Let us beware of unscriptural expectations. If we expect to see people of one heart and one mind, before they are converted, we shall continually be disappointed. Thousands of well-meaning persons now-a-days are continually crying out for more "unity" among Christians. To attain this they are ready to sacrifice almost anything, and to throw overboard even sound doctrine, if, by so doing, they can secure peace. Such people would do well to remember that even gold may be bought too dear, and that peace is useless if purchased at the expense of truth. Surely they have forgotten the words of Christ, "I came not to send peace, but division."
Similarly, in his commentary on Matthew 10:34-42, Ryle notes:
Many talk vaguely about "unity," and "harmony," and "peace" in the Church of Christ, as if they were things that we ought always to expect, and for the sake of which everything ought to be sacrificed! Such persons would do well to remember the words of our Lord. No doubt unity and peace are mighty blessings; we ought to seek them, pray for them, and give up everything in order to obtain them, excepting truth and a good conscience: but it is an idle dream to suppose that the Churches of Christ will enjoy much of unity and peace before the millennium comes (emphasis added).Ryle's words could have been written yesterday, for they are just as timely and applicable today as when they were first penned. Indeed, some days it seems as though it won't be long until a "Christianized" version of the "COEXIST" bumper sticker is created and distributed among today's professing Christians. In a time of "Evangelicals and Catholics Together," and pachyderm-esque gatherings, we must be ever-vigilant that the truth of God's Word and that the Gospel of Jesus Christ are never compromised at the expense of fleeting unity. How many have been deceived all the way to Hell with the cry of "peace" and "unity" on their lips! Stand firm, then, on the only thing which we can know to be true: the Word of God.
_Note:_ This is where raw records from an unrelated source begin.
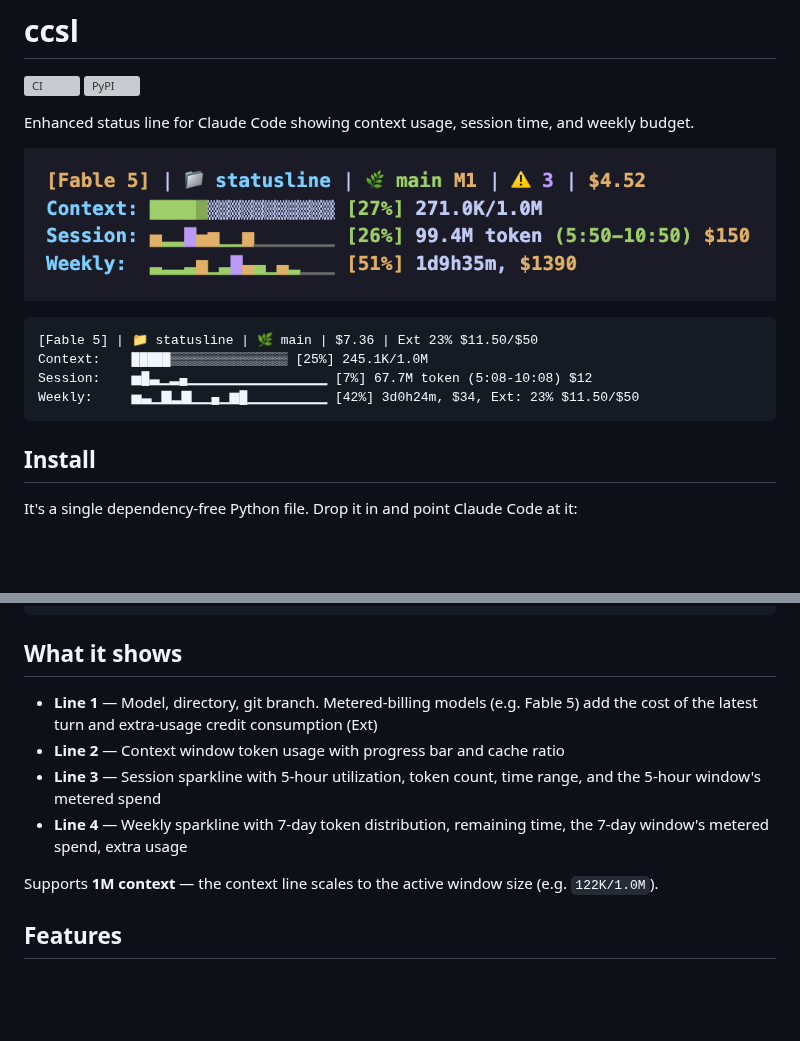
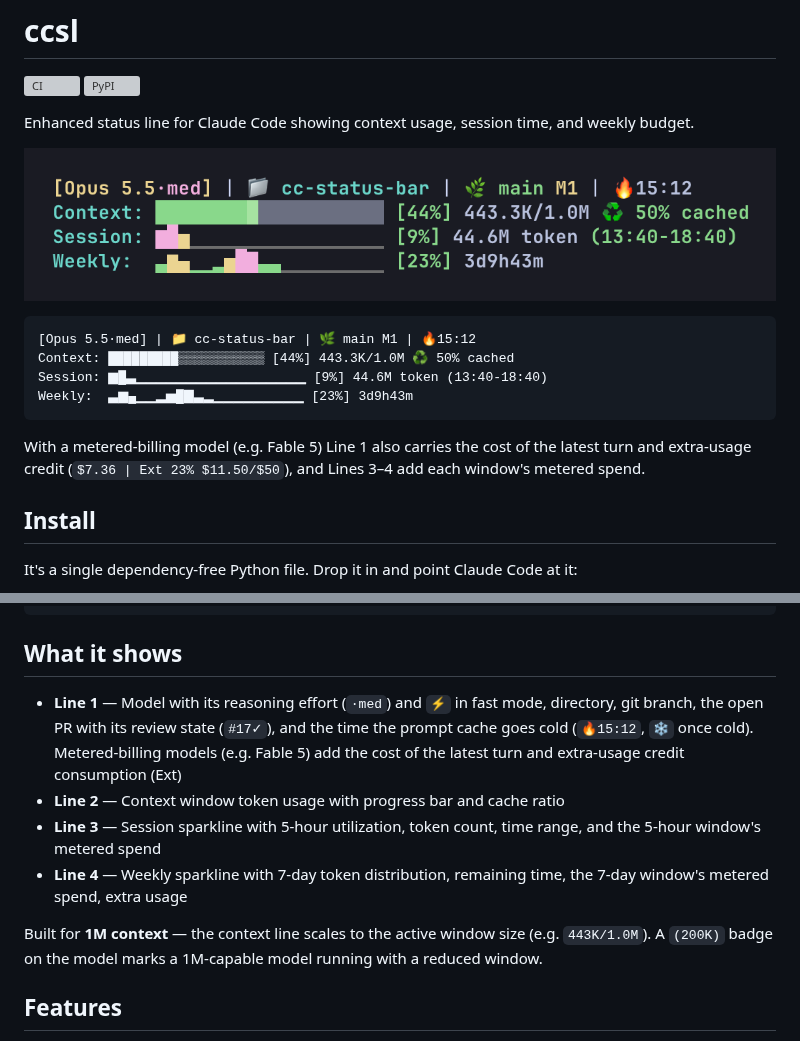
Before and after one commit to usedhonda/statusline, a Markdown page: README.md, 2 parts joined by grey strips. GitHub-like rendering; pictures changed too: assets/screenshot.png; folded sections open; blank space fills up the shorter version; grey boxes are pictures that could not be loaded.

Commit message:
docs: refresh README screenshot and Line 1 description
The screenshot and sample still showed the (1M) era Line 1. Replace them
with a capture of a live Opus 5.5 session rendering the current layout,
and describe the effort, fast mode, PR, prompt-cache and (200K) badges.

````diff
--- a/README.md
+++ b/README.md
@@ -8,11 +8,13 @@ Enhanced status line for Claude Code showing context usage, session time, and we
 ![screenshot](assets/screenshot.png)
 
 ```
-[Fable 5] | 📁 statusline | 🌿 main | $7.36 | Ext 23% $11.50/$50
-Context:    █████▒▒▒▒▒▒▒▒▒▒▒▒▒▒▒ [25%] 245.1K/1.0M
-Session:    ▅█▃▁▂▄▁▁▁▁▁▁▁▁▁▁▁▁▁▁ [7%] 67.7M token (5:08-10:08) $12
-Weekly:     ▅▃▁▇▂▇▁▁▄▁▆█▁▁▁▁▁▁▁▁ [42%] 3d0h24m, $34, Ext: 23% $11.50/$50
+[Opus 5.5·med] | 📁 cc-status-bar | 🌿 main M1 | 🔥15:12
+Context: █████████▒▒▒▒▒▒▒▒▒▒▒ [44%] 443.3K/1.0M ♻️ 50% cached
+Session: ▆█▃▁▁▁▁▁▁▁▁▁▁▁▁▁▁▁▁▁ [9%] 44.6M token (13:40-18:40)
+Weekly:  ▃▆▄▁▁▂▅█▇▃▂▁▁▁▁▁▁▁▁▁ [23%] 3d9h43m
 ```
+
+With a metered-billing model (e.g. Fable 5) Line 1 also carries the cost of the latest turn and extra-usage credit (`$7.36 | Ext 23% $11.50/$50`), and Lines 3–4 add each window's metered spend.
 
 ## Install
 
@@ -55,12 +57,12 @@ ccsl --setup
 
 ## What it shows
 
-- **Line 1** — Model, directory, git branch. Metered-billing models (e.g. Fable 5) add the cost of the latest turn and extra-usage credit consumption (Ext)
+- **Line 1** — Model with its reasoning effort (`·med`) and `⚡` in fast mode, directory, git branch, the open PR with its review state (`#17✓`), and the time the prompt cache goes cold (`🔥15:12`, `❄` once cold). Metered-billing models (e.g. Fable 5) add the cost of the latest turn and extra-usage credit consumption (Ext)
 - **Line 2** — Context window token usage with progress bar and cache ratio
 - **Line 3** — Session sparkline with 5-hour utilization, token count, time range, and the 5-hour window's metered spend
 - **Line 4** — Weekly sparkline with 7-day token distribution, remaining time, the 7-day window's metered spend, extra usage
 
-Supports **1M context** — the context line scales to the active window size (e.g. `122K/1.0M`).
+Built for **1M context** — the context line scales to the active window size (e.g. `443K/1.0M`). A `(200K)` badge on the model marks a 1M-capable model running with a reduced window.
 
 ## Features
 
````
Now that this sermon has concluded, please enjoy your week in review (kind of):
- Don't miss Phil Johnson's teaching, "Is Justification Enough?" from this year's Shepherd's Conference.
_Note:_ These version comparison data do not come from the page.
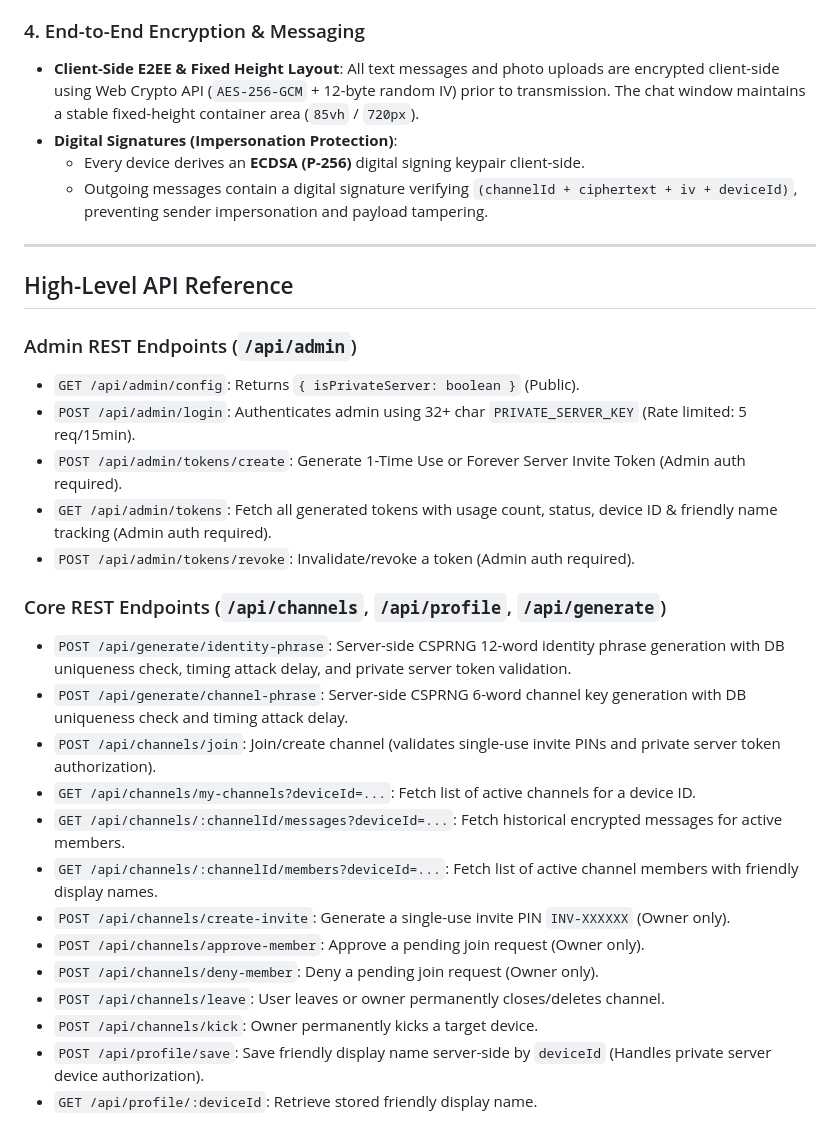
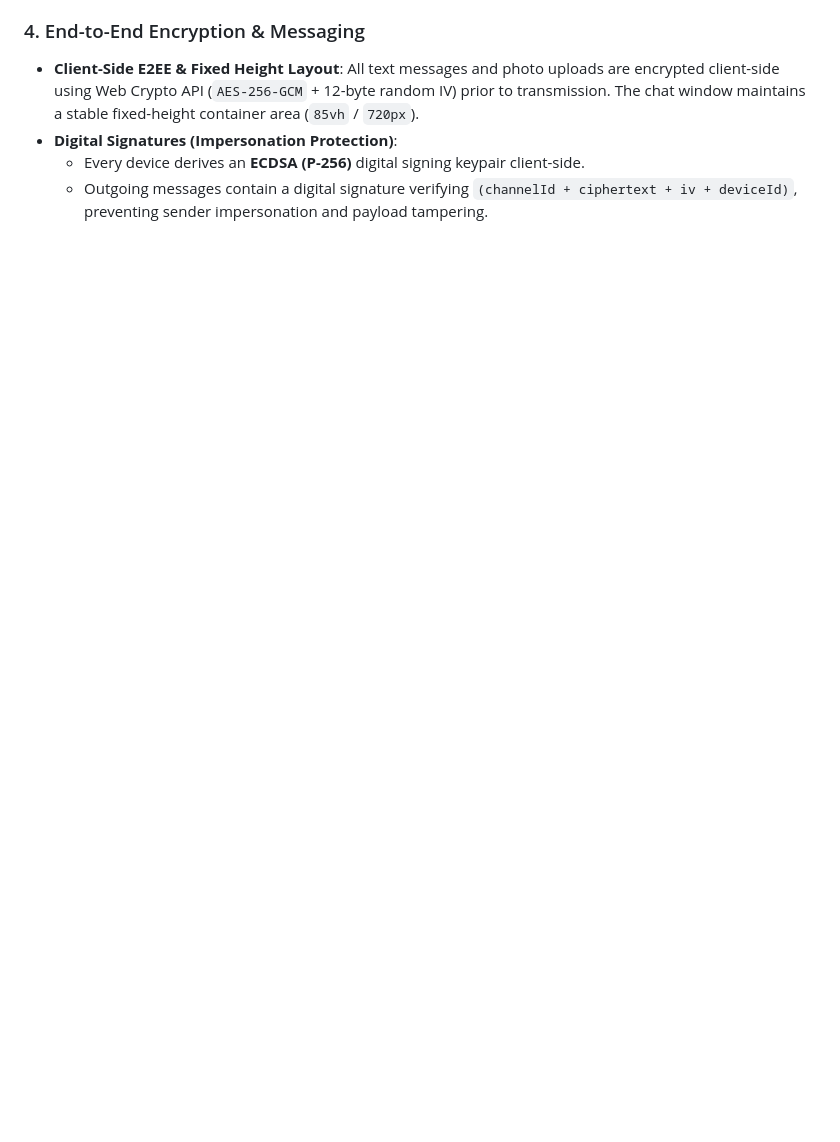
Before and after one commit to necrolingus/PrivChat, a Markdown page: requirements/requirements.md, the part around the change. Rendered like a GitHub page; blank space fills up the shorter version.

Commit message:
removed unnecessary stuff from my requirements

```diff
--- a/requirements/requirements.md
+++ b/requirements/requirements.md
@@ -62,29 +62,3 @@
 - **Digital Signatures (Impersonation Protection)**:
   - Every device derives an **ECDSA (P-256)** digital signing keypair client-side.
   - Outgoing messages contain a digital signature verifying `(channelId + ciphertext + iv + deviceId)`, preventing sender impersonation and payload tampering.
-
----
-
-## High-Level API Reference
-
-### Admin REST Endpoints (`/api/admin`)
-- `GET /api/admin/config`: Returns `{ isPrivateServer: boolean }` (Public).
-- `POST /api/admin/login`: Authenticates admin using 32+ char `PRIVATE_SERVER_KEY` (Rate limited: 5 req/15min).
-- `POST /api/admin/tokens/create`: Generate 1-Time Use or Forever Server Invite Token (Admin auth required).
-- `GET /api/admin/tokens`: Fetch all generated tokens with usage count, status, device ID & friendly name tracking (Admin auth required).
-- `POST /api/admin/tokens/revoke`: Invalidate/revoke a token (Admin auth required).
-
-### Core REST Endpoints (`/api/channels`, `/api/profile`, `/api/generate`)
-- `POST /api/generate/identity-phrase`: Server-side CSPRNG 12-word identity phrase generation with DB uniqueness check, timing attack delay, and private server token validation.
-- `POST /api/generate/channel-phrase`: Server-side CSPRNG 6-word channel key generation with DB uniqueness check and timing attack delay.
-- `POST /api/channels/join`: Join/create channel (validates single-use invite PINs and private server token authorization).
-- `GET /api/channels/my-channels?deviceId=...`: Fetch list of active channels for a device ID.
-- `GET /api/channels/:channelId/messages?deviceId=...`: Fetch historical encrypted messages for active members.
-- `GET /api/channels/:channelId/members?deviceId=...`: Fetch list of active channel members with friendly display names.
-- `POST /api/channels/create-invite`: Generate a single-use invite PIN `INV-XXXXXX` (Owner only).
-- `POST /api/channels/approve-member`: Approve a pending join request (Owner only).
-- `POST /api/channels/deny-member`: Deny a pending join request (Owner only).
-- `POST /api/channels/leave`: User leaves or owner permanently closes/deletes channel.
-- `POST /api/channels/kick`: Owner permanently kicks a target device.
-- `POST /api/profile/save`: Save friendly display name server-side by `deviceId` (Handles private server device authorization).
-- `GET /api/profile/:deviceId`: Retrieve stored friendly display name.
```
- At Herescope, Pastor Larry DeBruyn offers some thoughts on the modern-day altar call.
- Here's an informative article on contemplative prayer by Pastor Gary Gilley. Bookmark this one for the next time someone tells you to "be still"!
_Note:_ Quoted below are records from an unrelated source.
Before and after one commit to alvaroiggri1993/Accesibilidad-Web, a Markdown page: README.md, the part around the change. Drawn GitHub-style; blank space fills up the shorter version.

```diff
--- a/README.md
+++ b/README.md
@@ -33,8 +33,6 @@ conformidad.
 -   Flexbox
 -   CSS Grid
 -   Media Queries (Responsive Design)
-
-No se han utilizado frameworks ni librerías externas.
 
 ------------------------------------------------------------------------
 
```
- Reformation 21 offers a brief review of Steve Lawson's new Charles Spurgeon biography. Unfortunately, now I am really anxious to get and read this book!
- Know someone who needs to hear the Gospel? Have them listen to this sermon by Pastor Rob Willmann.
- Michael Kruger offers some insight into the claim that the earliest Christians were only concerned with oral tradition.
- The president of Voice of the Martyrs has committed suicide.
- Looking forward to the completion of this. No elephants allowed, I presume?
- A "secret" rapture? Perhaps not so much.
- The video below is an edited version of Max McLean delivering a portion of Jonathan Edwards' famous sermon, "Sinners in the Hands of an Angry God." Everyone needs to hear or read this sermon. Full audio of Mark Dever preaching this sermon in its entirety is available here and is highly recommended. A full transcript may be accessed here.